There are a number of things that a gardener should do to prepare plants for the upcoming growing season. April is an ideal time accomplish all of the important cultural activities that are required to produce delicious fruit later in the season.
Generally we recommend that mature bearing fruit trees should be pruned in the spring each year. Moderate to light pruning is essential. If extensive pruning is necessary, it is best to be done over a 2 to 3 year period. There should be a balance between vegetative growth and fruiting within a tree. Severe pruning will cause excessive vegetative growth, reducing flowing and fruiting for several years. General rules for pruning tree fruit include the following guidelines.
- Remove broken, diseased, or insect-infested branches.
- Retain branches that are horizontal or have a 45 degree angle with the trunk. Remove branches that form a sharp upright angle with the trunk and weak branches that are drooping.

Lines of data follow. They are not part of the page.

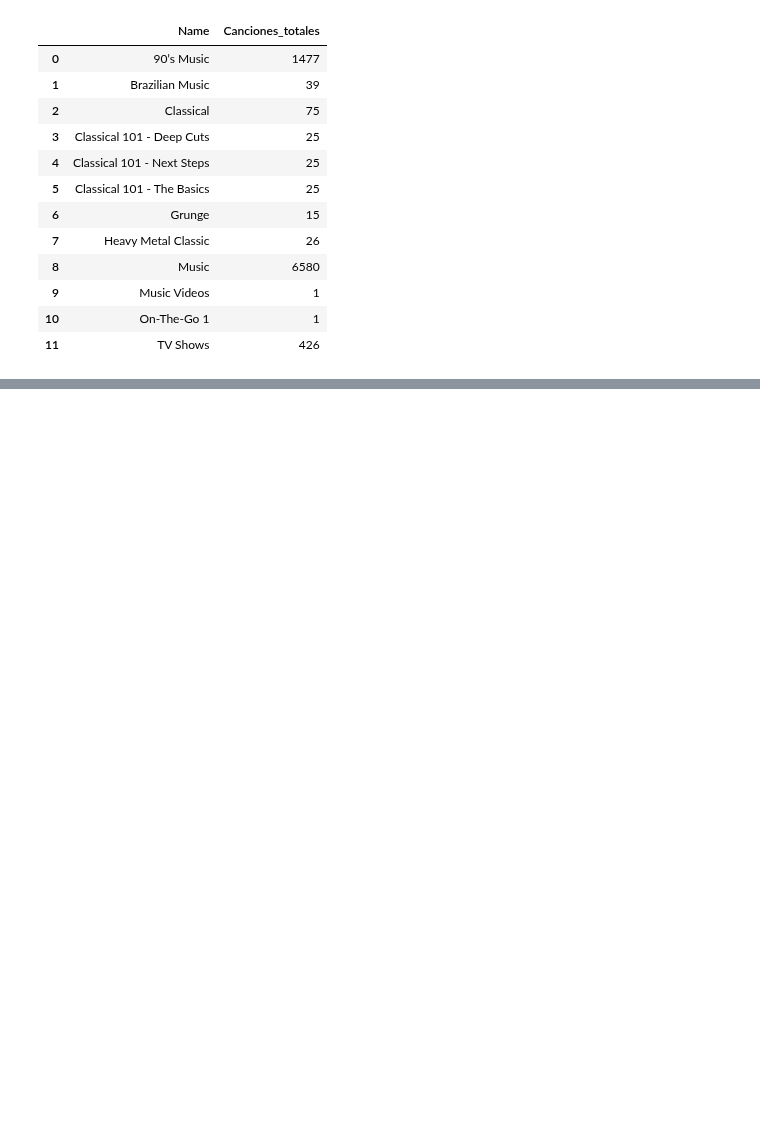
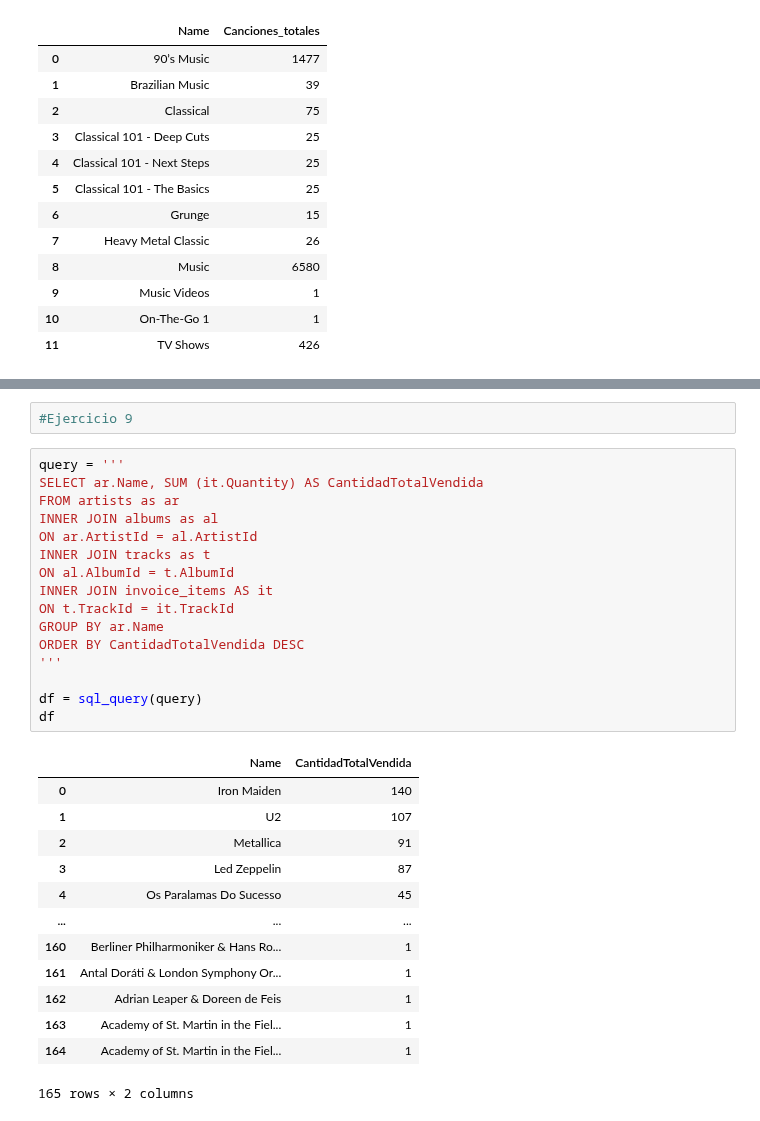
Before and after one commit to InigoLopez1999/2503_dsft_thebridge_inigolopez, a Jupyter notebook: 2-Data_Analysis/8-BBDD/SQL/Practica/1-Chinook/Ejercicio_Practico_SQL_Inigo_Lopez.ipynb, the cells around one changed output, grey strips where cells are left out. Drawn from its saved outputs; the diff is of its cells as text; blank space fills up the shorter version.

```diff
--- a/2-Data_Analysis/8-BBDD/SQL/Practica/1-Chinook/Ejercicio_Practico_SQL_Inigo_Lopez.ipynb
+++ b/2-Data_Analysis/8-BBDD/SQL/Practica/1-Chinook/Ejercicio_Practico_SQL_Inigo_Lopez.ipynb
@@ -476,0 +533,32 @@ df
+# %%
+#Ejercicio 9
+# %%
+query = '''
+SELECT ar.Name, SUM (it.Quantity) AS CantidadTotalVendida
+FROM artists as ar
+INNER JOIN albums as al
+ON ar.ArtistId = al.ArtistId
+INNER JOIN tracks as t
+ON al.AlbumId = t.AlbumId
+INNER JOIN invoice_items AS it
+ON t.TrackId = it.TrackId
+GROUP BY ar.Name
+ORDER BY CantidadTotalVendida DESC
+'''
+
+df = sql_query(query)
+df
+# %% [output]
+|  | Name | CantidadTotalVendida |
+| 0 | Iron Maiden | 140 |
+| 1 | U2 | 107 |
+| 2 | Metallica | 91 |
+| 3 | Led Zeppelin | 87 |
+| 4 | Os Paralamas Do Sucesso | 45 |
+| ... | ... | ... |
+| 160 | Berliner Philharmoniker & Hans Ro... | 1 |
+| 161 | Antal Doráti & London Symphony Or... | 1 |
+| 162 | Adrian Leaper & Doreen de Feis | 1 |
+| 163 | Academy of St. Martin in the Fiel... | 1 |
+| 164 | Academy of St. Martin in the Fiel... | 1 |
+165 rows × 2 columns
```
Also changed, not shown: parts of 4 cells of this notebook.
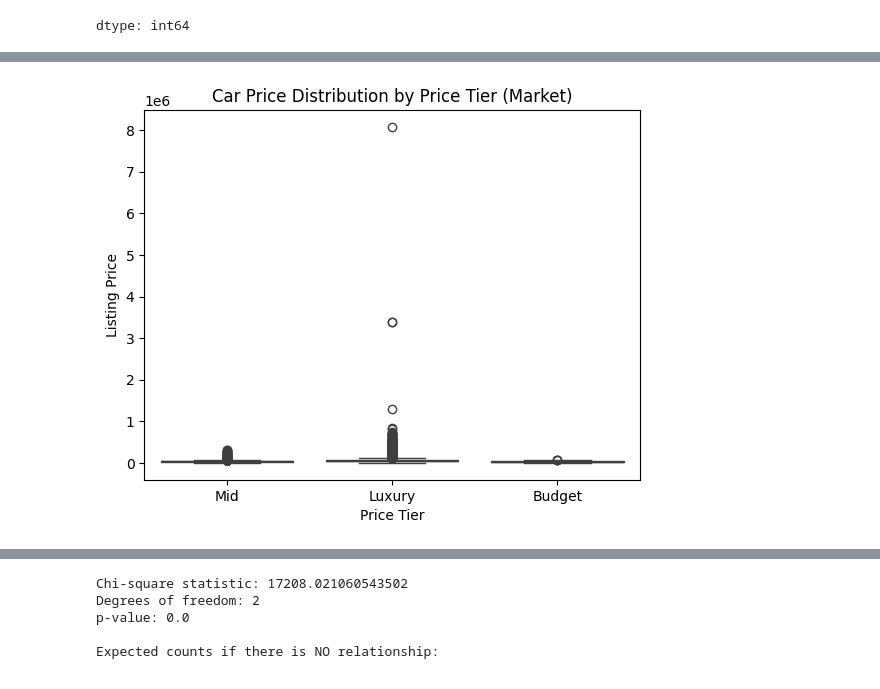
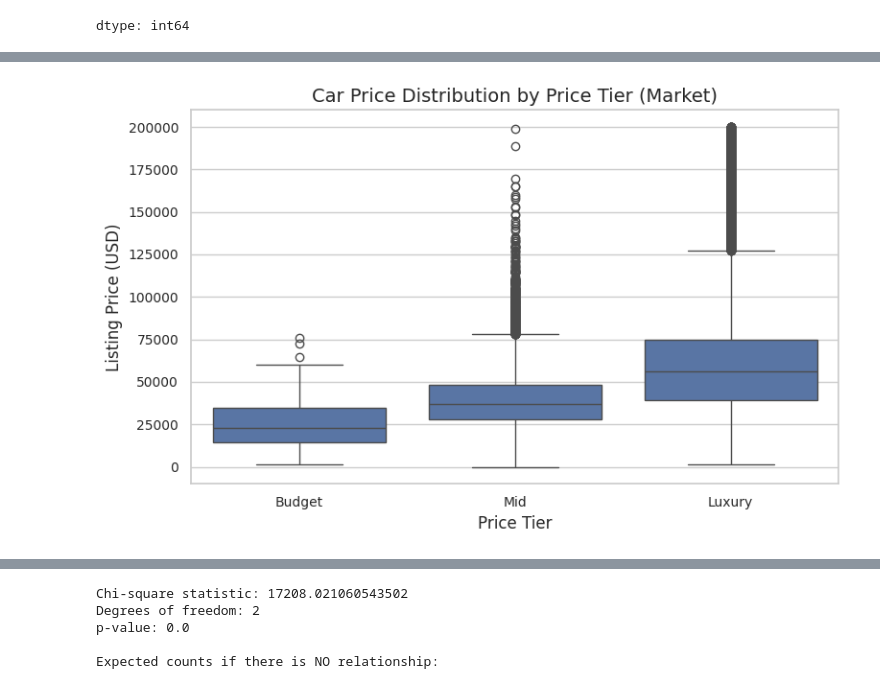
Before and after one commit to kfanney/DSA210-Car-Speed-Project, a Jupyter notebook: Traffic_Violations.ipynb, the cells around one changed output, grey strips where cells are left out. Saved outputs shown, nothing was run; the diff lists cells and outputs as text; code cells hidden in the pictures.

```diff
--- a/Traffic_Violations.ipynb
+++ b/Traffic_Violations.ipynb
@@ -35,6 +36,15 @@ from scipy.stats import chi2_contingency
 # Display options
 pd.set_option("display.max_columns", 50)
 pd.set_option("display.float_format", lambda x: f"{x:,.2f}")
+
+# Global plotting style
+sns.set(style="whitegrid")
+plt.rcParams["figure.figsize"] = (8, 5)
+plt.rcParams["axes.titlesize"] = 14
+plt.rcParams["axes.labelsize"] = 12
+plt.rcParams["xtick.labelsize"] = 10
+plt.rcParams["ytick.labelsize"] = 10
+plt.rcParams["figure.autolayout"] = True
 # %% [markdown]
 ## 2. Load Data
 
@@ -316,16 +332,22 @@ dtype: int64
 # %%
 # Attach tier to each car listing using brand -> tier mapping
 brand_to_tier = dict(zip(brand_price["Brand_clean"], brand_price["price_tier"]))
 cars["price_tier"] = cars["Brand_clean"].map(brand_to_tier)
 
+# Remove extreme prices for cleaner visualization (presentation choice)
+cars_trimmed = cars[cars["Price"] < 200000]
+
 plt.figure()
-sns.boxplot(data=cars, x="price_tier", y="Price")
+sns.boxplot(data=cars_trimmed,
+            x="price_tier",
+            y="Price",
+            order=["Budget", "Mid", "Luxury"])
 plt.title("Car Price Distribution by Price Tier (Market)")
 plt.xlabel("Price Tier")
-plt.ylabel("Listing Price")
+plt.ylabel("Listing Price (USD)")
 plt.show()
 # %% [output]
-[figure, old version]
+[figure, new version]
 # %%
 # Tier distribution in the market (cars dataset)
 market_tier_counts = cars["price_tier"].value_counts().sort_index()
```
Also changed, not shown: parts of 9 cells of this notebook.
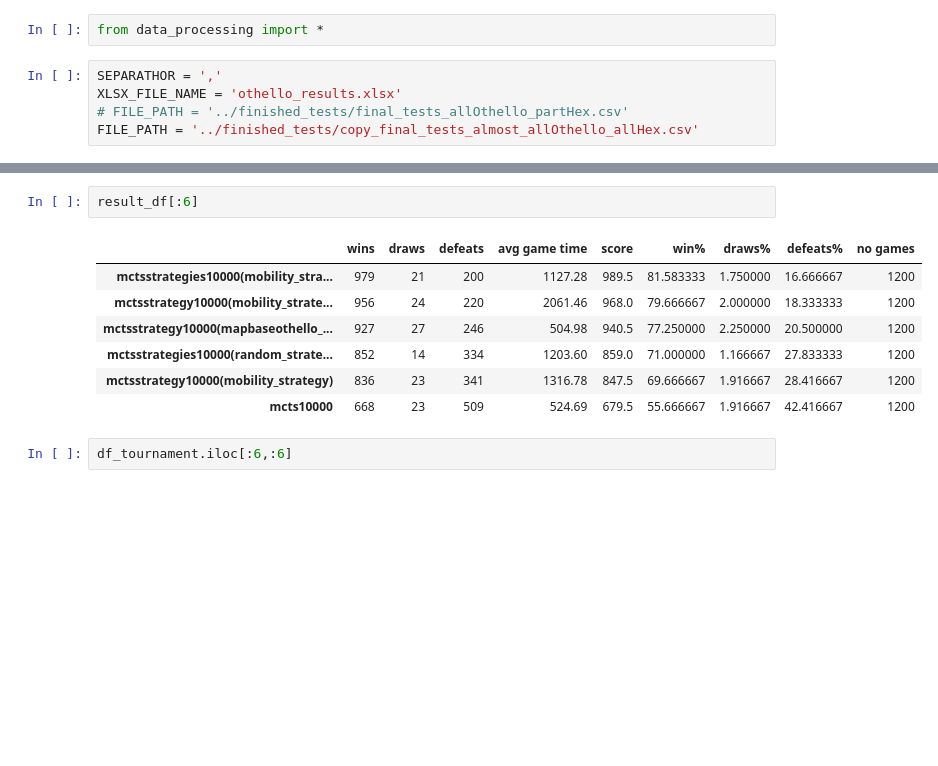
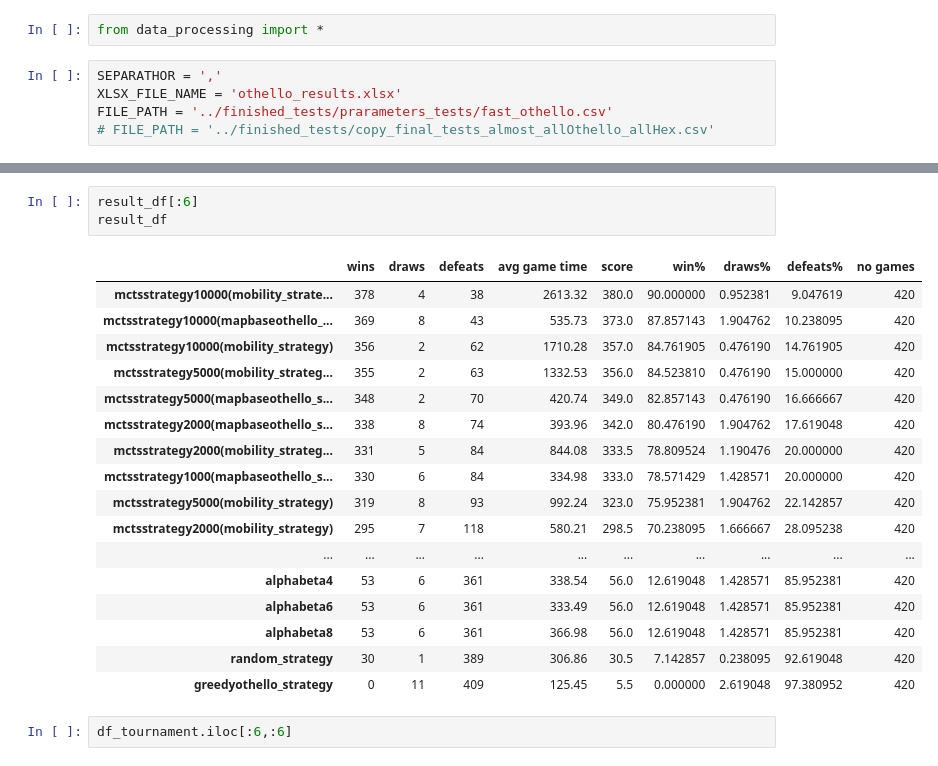
Before and after one commit to Walczi123/Enriching-the-Monte-Carlo-Tree-Search-Algorithm, a Jupyter notebook: results_processing/othello_results.ipynb, the cells around one changed output, grey strips where cells are left out. Cells and saved outputs as stored; diff of their text form; blank space fills up the shorter version.

```diff
--- a/results_processing/othello_results.ipynb
+++ b/results_processing/othello_results.ipynb
@@ -5,8 +5,8 @@ from data_processing import *
 # %%
 SEPARATHOR = ','
 XLSX_FILE_NAME = 'othello_results.xlsx'
-# FILE_PATH = '../finished_tests/final_tests_allOthello_partHex.csv'
-FILE_PATH = '../finished_tests/copy_final_tests_almost_allOthello_allHex.csv'
+FILE_PATH = '../finished_tests/prarameters_tests/fast_othello.csv'
+# FILE_PATH = '../finished_tests/copy_final_tests_almost_allOthello_allHex.csv'
 # %%
 df, result_df, df_tournament = process_data(FILE_PATH, SEPARATHOR, 'othello')
 # %% [output]
@@ -24,14 +24,25 @@ df.sample(3)
 3 rows × 21 columns
 # %%
 result_df[:6]
+result_df
 # %% [output]
 |  | wins | draws | defeats | avg game time | score | win% | draws% | defeats% | no games |
-| mctsstrategies10000(mobility_stra... | 979 | 21 | 200 | 1127.28 | 989.5 | 81.583333 | 1.750000 | 16.666667 | 1200 |
-| mctsstrategy10000(mobility_strate... | 956 | 24 | 220 | 2061.46 | 968.0 | 79.666667 | 2.000000 | 18.333333 | 1200 |
-| mctsstrategy10000(mapbaseothello_... | 927 | 27 | 246 | 504.98 | 940.5 | 77.250000 | 2.250000 | 20.500000 | 1200 |
-| mctsstrategies10000(random_strate... | 852 | 14 | 334 | 1203.60 | 859.0 | 71.000000 | 1.166667 | 27.833333 | 1200 |
-| mctsstrategy10000(mobility_strategy) | 836 | 23 | 341 | 1316.78 | 847.5 | 69.666667 | 1.916667 | 28.416667 | 1200 |
-| mcts10000 | 668 | 23 | 509 | 524.69 | 679.5 | 55.666667 | 1.916667 | 42.416667 | 1200 |
+| mctsstrategy10000(mobility_strate... | 378 | 4 | 38 | 2613.32 | 380.0 | 90.000000 | 0.952381 | 9.047619 | 420 |
+| mctsstrategy10000(mapbaseothello_... | 369 | 8 | 43 | 535.73 | 373.0 | 87.857143 | 1.904762 | 10.238095 | 420 |
+| mctsstrategy10000(mobility_strategy) | 356 | 2 | 62 | 1710.28 | 357.0 | 84.761905 | 0.476190 | 14.761905 | 420 |
+| mctsstrategy5000(mobility_strateg... | 355 | 2 | 63 | 1332.53 | 356.0 | 84.523810 | 0.476190 | 15.000000 | 420 |
+| mctsstrategy5000(mapbaseothello_s... | 348 | 2 | 70 | 420.74 | 349.0 | 82.857143 | 0.476190 | 16.666667 | 420 |
+| mctsstrategy2000(mapbaseothello_s... | 338 | 8 | 74 | 393.96 | 342.0 | 80.476190 | 1.904762 | 17.619048 | 420 |
+| mctsstrategy2000(mobility_strateg... | 331 | 5 | 84 | 844.08 | 333.5 | 78.809524 | 1.190476 | 20.000000 | 420 |
+| mctsstrategy1000(mapbaseothello_s... | 330 | 6 | 84 | 334.98 | 333.0 | 78.571429 | 1.428571 | 20.000000 | 420 |
+| mctsstrategy5000(mobility_strategy) | 319 | 8 | 93 | 992.24 | 323.0 | 75.952381 | 1.904762 | 22.142857 | 420 |
+| mctsstrategy2000(mobility_strategy) | 295 | 7 | 118 | 580.21 | 298.5 | 70.238095 | 1.666667 | 28.095238 | 420 |
+| ... | ... | ... | ... | ... | ... | ... | ... | ... | ... |
+| alphabeta4 | 53 | 6 | 361 | 338.54 | 56.0 | 12.619048 | 1.428571 | 85.952381 | 420 |
+| alphabeta6 | 53 | 6 | 361 | 333.49 | 56.0 | 12.619048 | 1.428571 | 85.952381 | 420 |
+| alphabeta8 | 53 | 6 | 361 | 366.98 | 56.0 | 12.619048 | 1.428571 | 85.952381 | 420 |
+| random_strategy | 30 | 1 | 389 | 306.86 | 30.5 | 7.142857 | 0.238095 | 92.619048 | 420 |
+| greedyothello_strategy | 0 | 11 | 409 | 125.45 | 5.5 | 0.000000 | 2.619048 | 97.380952 | 420 |
 # %%
 df_tournament.iloc[:6,:6]
 # %% [output]
```
Also changed, not shown: parts of 39 cells of this notebook, 47 other files.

- If light does not penetrate into the center of the tree, thin out the interior by removing whole branches or branch portions of a larger limb.
- Stimulate growth where needed by cutting to shoots and buds that are pointing upward. Conversely, if pruning is required on very vigorous trees, prune to weak shoots or buds that are pointing in a downward direction.
Cropping of small fruit such as blueberries, grapes, currents and gooseberries is usually regulated by pruning, so more vigorous pruning in the spring is often appropriate. Blueberries are generally pruned by removing 2 to 3 whole canes per year, leaving only canes 6-years-old and younger. Grapes are pruned by selecting the 4 to 6 moderately-growing canes and then distributing 40 to 60 buds on these canes on moderately vigorous vines. All other canes are removed, with the exception of a few that are retained and cut to one bud to provide canes next year.
We recommend application of fertilizer in April so that the nutrients will be in the root zone when growth resumes in the May. When nutrient deficiencies occur, when additional growth is desired, or when excessive spring rain leaches nutrients early, a second application can be made at the end of May. With tree fruit and woody small fruit, fertilizing after the middle of June is not recommended because it may encourage growth too late in the season. If this occurs, new shoots may not harden off properly and become susceptible to winter injury.
Fertilizing with organic or slow release fertilizers is often less satisfactory on tree fruit and woody small fruit. Nutrients and especially nitrogen are made available continuously throughout the season, which may encourage late growth and increase the possibility of winter injury. The simplest solution is to apply a water soluble fertilizer such as 10-10-10. This fertilizer is readily available at garden centers and it can be used on all fruit. A 10-10-10 fertilizer contains 10% each of nitrogen, phosphorus, and potassium. Specific recommendations for the amount to apply are difficult because of the numerous factors that influence nutrient availability but a general guideline is provided in Table 1. Fertilizer should be spread evenly over the top of the ground under the tree or plant and out as far as the branches spread. Fertilizer should not be applied to strawberries in the spring of fruiting years. Fruit taste will be substantially diminished, strawberries will be softer, and the resulting vigorous vegetative growth will encourage the development of fruit rots.
Table 1. Fertilizer recommendations for selected fruit crops
|Fruit||Amount of 10-10-10 (Cups/Year of age)||Max. Amount to Apply Per Year|
Planting Fruit Trees and Small Fruit
The best time to plant trees and small fruit plants is as early in the spring as the ground can be appropriately worked. Usually this is early to mid April. Care should be taken not to work the soil too early when it is very wet since soil compaction is likely. Work the soil and apply soil amendments before planting. Early planting allows for root development and growth into the surrounding soil before warm weather creates a large demand by the top for water.
Remove Mulch from Strawberries
Strawberries are mulched in the fall to protect them from cold injury during the winter. Mulch should be removed now to allow leaf development. In the past, gardeners have left mulch on in the spring in the hopes of delaying bloom, thus reducing the chance of frost damage. Recent research has shown that delaying removal of mulch will reduce flowering. Mulch should be retained around the individual plant so that developing strawberries later in the spring will not become dirty and the chance of rot will be reduced. Excess mulch should be placed in the row middles to suppress weeds and make harvesting fruit more pleasant.
Repairing Trellis and Putting up Supports
April is an excellent time to install trellises on both tree fruit and small fruit. This is also an appropriate time to make repairs to existing structures. Shoots will not be growing at this time, so installation and repair around plants will result in minimal damage to the plants.